Feb 04, 2014

When I was a sports medicine fellow a few years ago, my program director would not allow me to use the diagnosis of “knee sprain.” He did not believe in such a vague diagnosis, and after being trained that way I do not use that term, either. If there is a sprain in the knee, you must specifically define which ligament is sprained.

Now, as a sports medicine physician, “knee pain” in teens is one of the most common complaints that walks into my office. Outside of obvious injuries, there are a few common causes of knee pain — or the infamous sprain — that are usually related to activity instead of trauma. Four of the most common causes are discussed below.

Patellofemoral Syndrome (PFS), also known as “runner’s knee,” is the most common cause of knee pain. Even though PFS can be very painful, it is a very manageable condition. PFS causes pain on the front part of the knee, around the knee cap. PFS happens when the knee cap is not sliding in the groove that it’s supposed to move in. Weak leg muscles, flat feet, an increased Q angle (the angle of the thigh bone to the hip to the knee) and knock knees can all play a role in PFS. Treatment for PFS includes physical therapy, anti-inflammatories (such as ice) and, occasionally, a brace to help stabilize the knee cap.

Patellar tendonitis, or “jumper’s knee,” refers to pain on the front part of knee that is caused by stress or inflammation of the patellar tendon, which is the cord-like structure that attaches the bottom of the knee cap to the top part of the shin. This is caused by increased activity. It is associated most often with jumping sports but can also be seen in non-jumping sports. Pain is usually directly on the tendon itself and can be treated with ice, a tendon strap brace and rehab to focus on flexibility and strength.

Osgood Schlatter’s Disease is also pain on the front part of the knee, associated with a growth plate on the front part of shin. This is the area that the patellar tendon attaches to. This condition is commonly seen in kids around the age of 11 to 16 years old who hit a growth spurt, and it occurs because bones grow a lot faster than muscles and tendons do.  This leads to inflexibility and a pull on these growth areas, which in turn leads to inflammation and pain. Treatment focuses on cutting down inflammation, working on flexibility and using a tendon strap brace to take the stress off of the attachment on the growth plate.

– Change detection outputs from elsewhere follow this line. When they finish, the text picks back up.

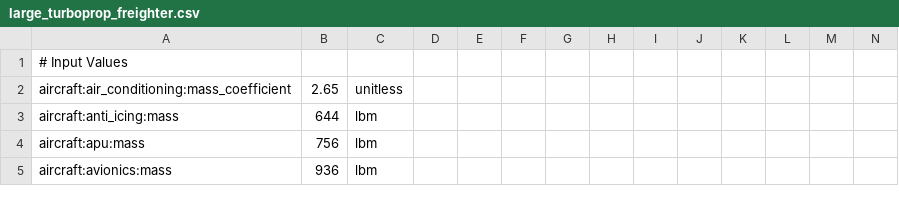
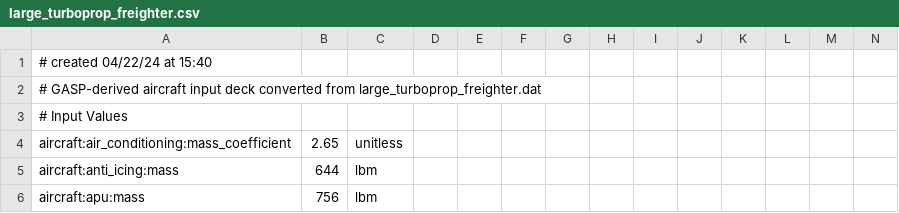
Before and after one commit to OpenMDAO/Aviary, a CSV file: aviary/models/large_turboprop_freighter/large_turboprop_freighter.csv, drawn as a sheet; only a part is shown; the shorter side is filled out with more unchanged rows; rows hold the shown columns only; the diff names each change by its address in the sheet, - before the commit and + after, or states it on an @@ line.

Commit message:
added header to large_turboprop_freighter.csv

```diff
--- a/aviary/models/large_turboprop_freighter/large_turboprop_freighter.csv
+++ b/aviary/models/large_turboprop_freighter/large_turboprop_freighter.csv
+row 1: # created 04/22/24 at 15:40
+row 2: # GASP-derived aircraft input deck converted from large_turboprop_freighter.dat
```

Finally, OCD (no, not obsessive compulsive disorder!) or Osteochondritis Dissecansis a condition where there is a lack of blood supply to an area on the inner part of the knee, often the femur.  This leads to softening of the bone and, if not treated, can cause a part of the bone to break off. OCD can cause knee pain, sometimes with “locking” or “catching” and occasional swelling. Treatment for OCD is based on the location and extent of the injury as well as the age of the patient. Treatment can range from ceasing all activity to surgery.

So the next time you hear a diagnosis of a sprained knee, ask your doctor, “What exactly is sprained?”

Featured Expert

Nationwide Children's Hospital Medical Professional
Reno Ravindran, MD
Sports Medicine

Dr. Reno Ravindran is a board-certified family medicine physician and recently completed his sports medicine fellowship at Nationwide Children’s Hospital. He completed his residency at The Ohio State University.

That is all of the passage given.